As if to prove his point, more than six thousand people viewed 13,000 pages on the new AD2000 website during May alone (over 170,000 "hits"), and a number of these also took out new subscriptions to the magazine.
In fact, some 2,500 May readers stumbled across the www.ad2000.com.au website by accident (or providence). They had done web searches using Google and other search engines, and found AD2000 articles. The evangelical and apologetic value of the undertaking is obvious.
All the articles since December 1998 are already on the site, along with letters and book reviews. Searching the entire archive is very quick, and best results seem to come from looking for a single word, name or phrase. Subscription forms and a page of useful links are also available.
After each month's issue is mailed out, it is added to the website. Subscribers may type their subscriber reference to immediately read the latest issue online. Back issues are accessible to all visitors. You can phone or email AD2000 if you do not know your subscriber reference - or if you want to subscribe now to receive this benefit on top of getting the beautiful magazine!
We invite you to visit the site and add your email address to the AD2000 email list, to receive a short email message when new material is added.
The proliferation of Catholic websites over the past five years has enabled many formerly isolated individuals to deepen their faith, meet new Catholic friends, study Church teachings and often discover new apostolates in evangelisation and apologetics. Some excellent sites are listed on the links page of AD2000 online, and these point to many others.
Happily, orthodoxy among Catholic sites seems now to far outweigh modernism. Books that sell today deal with personal holiness, prayer, saints' lives, the Eucharist, Our Lady and conversion stories - despite the oddball desire of some well-known publishers to spend their advertising budgets pushing faded pop religion that was already dull by the 1970s.
At a conference in Vienna for journalists and communicators on 7 June 2001, the head of the Pontifical Council for Social Communication, Archbishop John P. Foley, said that the Internet offered great potential for evangelisation. "The Internet," he said, "offers the Church the opportunity to make available to everyone in the world, with access to the Internet, the saving message of Jesus Christ."
In the case of more restrictive societies, he continued, "the Internet can bring to those engaged in a spiritual search or even to those who are merely curious, an opportunity for information and inspiration to which they otherwise would not have access".

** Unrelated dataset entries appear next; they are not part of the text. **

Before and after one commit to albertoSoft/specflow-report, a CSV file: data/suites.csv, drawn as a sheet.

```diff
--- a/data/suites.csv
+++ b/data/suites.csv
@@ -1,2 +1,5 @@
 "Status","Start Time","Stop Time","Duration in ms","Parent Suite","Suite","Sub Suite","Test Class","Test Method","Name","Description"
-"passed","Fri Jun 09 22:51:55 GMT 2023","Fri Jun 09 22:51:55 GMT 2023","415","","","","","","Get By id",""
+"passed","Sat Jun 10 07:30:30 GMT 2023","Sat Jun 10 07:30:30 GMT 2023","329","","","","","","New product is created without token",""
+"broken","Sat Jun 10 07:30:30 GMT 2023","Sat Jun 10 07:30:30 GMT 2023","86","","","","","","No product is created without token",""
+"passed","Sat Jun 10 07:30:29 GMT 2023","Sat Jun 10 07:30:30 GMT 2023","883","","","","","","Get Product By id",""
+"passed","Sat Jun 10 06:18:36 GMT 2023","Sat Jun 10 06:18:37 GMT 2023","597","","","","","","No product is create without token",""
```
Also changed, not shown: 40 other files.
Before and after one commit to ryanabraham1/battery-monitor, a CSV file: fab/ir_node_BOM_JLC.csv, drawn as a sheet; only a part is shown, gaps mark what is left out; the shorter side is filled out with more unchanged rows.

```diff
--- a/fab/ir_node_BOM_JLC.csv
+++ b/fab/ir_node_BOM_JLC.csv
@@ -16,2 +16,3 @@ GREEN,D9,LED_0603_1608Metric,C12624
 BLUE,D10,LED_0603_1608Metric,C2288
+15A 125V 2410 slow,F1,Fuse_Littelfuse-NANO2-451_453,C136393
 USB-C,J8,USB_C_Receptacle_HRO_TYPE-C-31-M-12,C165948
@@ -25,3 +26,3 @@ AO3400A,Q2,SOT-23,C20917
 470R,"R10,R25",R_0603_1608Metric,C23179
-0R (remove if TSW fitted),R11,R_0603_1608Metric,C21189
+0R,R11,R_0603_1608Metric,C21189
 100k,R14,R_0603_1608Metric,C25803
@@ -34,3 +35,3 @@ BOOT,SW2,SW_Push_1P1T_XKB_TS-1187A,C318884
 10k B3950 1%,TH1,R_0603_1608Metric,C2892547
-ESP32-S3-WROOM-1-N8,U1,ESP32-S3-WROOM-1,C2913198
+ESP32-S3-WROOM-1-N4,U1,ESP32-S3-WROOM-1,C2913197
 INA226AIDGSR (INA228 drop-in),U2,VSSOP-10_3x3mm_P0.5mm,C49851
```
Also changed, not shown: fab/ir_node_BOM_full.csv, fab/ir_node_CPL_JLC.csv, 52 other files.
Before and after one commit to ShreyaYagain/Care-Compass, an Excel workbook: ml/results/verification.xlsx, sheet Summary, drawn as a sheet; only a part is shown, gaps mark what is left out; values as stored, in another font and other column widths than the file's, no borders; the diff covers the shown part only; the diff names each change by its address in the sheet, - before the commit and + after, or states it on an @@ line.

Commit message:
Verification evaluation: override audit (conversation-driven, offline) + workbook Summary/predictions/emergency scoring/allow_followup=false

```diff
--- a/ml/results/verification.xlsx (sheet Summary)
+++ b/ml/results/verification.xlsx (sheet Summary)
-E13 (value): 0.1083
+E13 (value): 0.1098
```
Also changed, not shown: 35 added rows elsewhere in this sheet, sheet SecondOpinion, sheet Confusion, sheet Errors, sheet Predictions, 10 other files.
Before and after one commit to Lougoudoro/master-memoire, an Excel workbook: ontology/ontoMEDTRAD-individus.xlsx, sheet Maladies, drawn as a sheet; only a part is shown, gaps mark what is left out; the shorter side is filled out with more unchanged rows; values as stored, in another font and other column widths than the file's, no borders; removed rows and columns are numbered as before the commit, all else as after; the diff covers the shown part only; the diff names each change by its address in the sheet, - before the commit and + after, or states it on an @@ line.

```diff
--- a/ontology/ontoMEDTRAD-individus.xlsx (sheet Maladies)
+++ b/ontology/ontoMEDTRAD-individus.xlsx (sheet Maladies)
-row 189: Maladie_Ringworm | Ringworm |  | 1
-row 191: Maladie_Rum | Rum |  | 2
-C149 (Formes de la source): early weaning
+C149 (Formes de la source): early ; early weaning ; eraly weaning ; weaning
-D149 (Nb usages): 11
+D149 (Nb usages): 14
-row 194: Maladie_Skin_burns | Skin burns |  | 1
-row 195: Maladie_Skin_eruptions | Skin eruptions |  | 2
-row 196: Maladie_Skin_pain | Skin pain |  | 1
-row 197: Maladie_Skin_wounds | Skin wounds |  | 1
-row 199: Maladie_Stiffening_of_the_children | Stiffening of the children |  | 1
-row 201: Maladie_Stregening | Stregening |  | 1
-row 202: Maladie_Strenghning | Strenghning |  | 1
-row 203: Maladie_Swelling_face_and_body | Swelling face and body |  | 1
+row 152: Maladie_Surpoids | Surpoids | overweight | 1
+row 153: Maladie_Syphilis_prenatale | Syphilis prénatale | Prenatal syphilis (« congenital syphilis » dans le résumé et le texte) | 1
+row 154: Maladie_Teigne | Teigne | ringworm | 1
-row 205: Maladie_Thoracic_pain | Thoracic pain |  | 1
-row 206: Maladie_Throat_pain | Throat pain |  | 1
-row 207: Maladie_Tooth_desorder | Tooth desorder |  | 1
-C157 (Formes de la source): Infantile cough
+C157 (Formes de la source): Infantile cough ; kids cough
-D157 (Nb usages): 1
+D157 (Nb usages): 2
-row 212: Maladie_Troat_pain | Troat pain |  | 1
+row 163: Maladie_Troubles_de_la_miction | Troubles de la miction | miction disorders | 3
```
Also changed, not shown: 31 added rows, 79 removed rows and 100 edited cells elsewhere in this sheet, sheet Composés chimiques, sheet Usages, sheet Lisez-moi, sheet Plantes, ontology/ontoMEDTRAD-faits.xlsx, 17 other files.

Francis Young is a Sydney Internet specialist who was responsible for setting up the 'AD2000' website.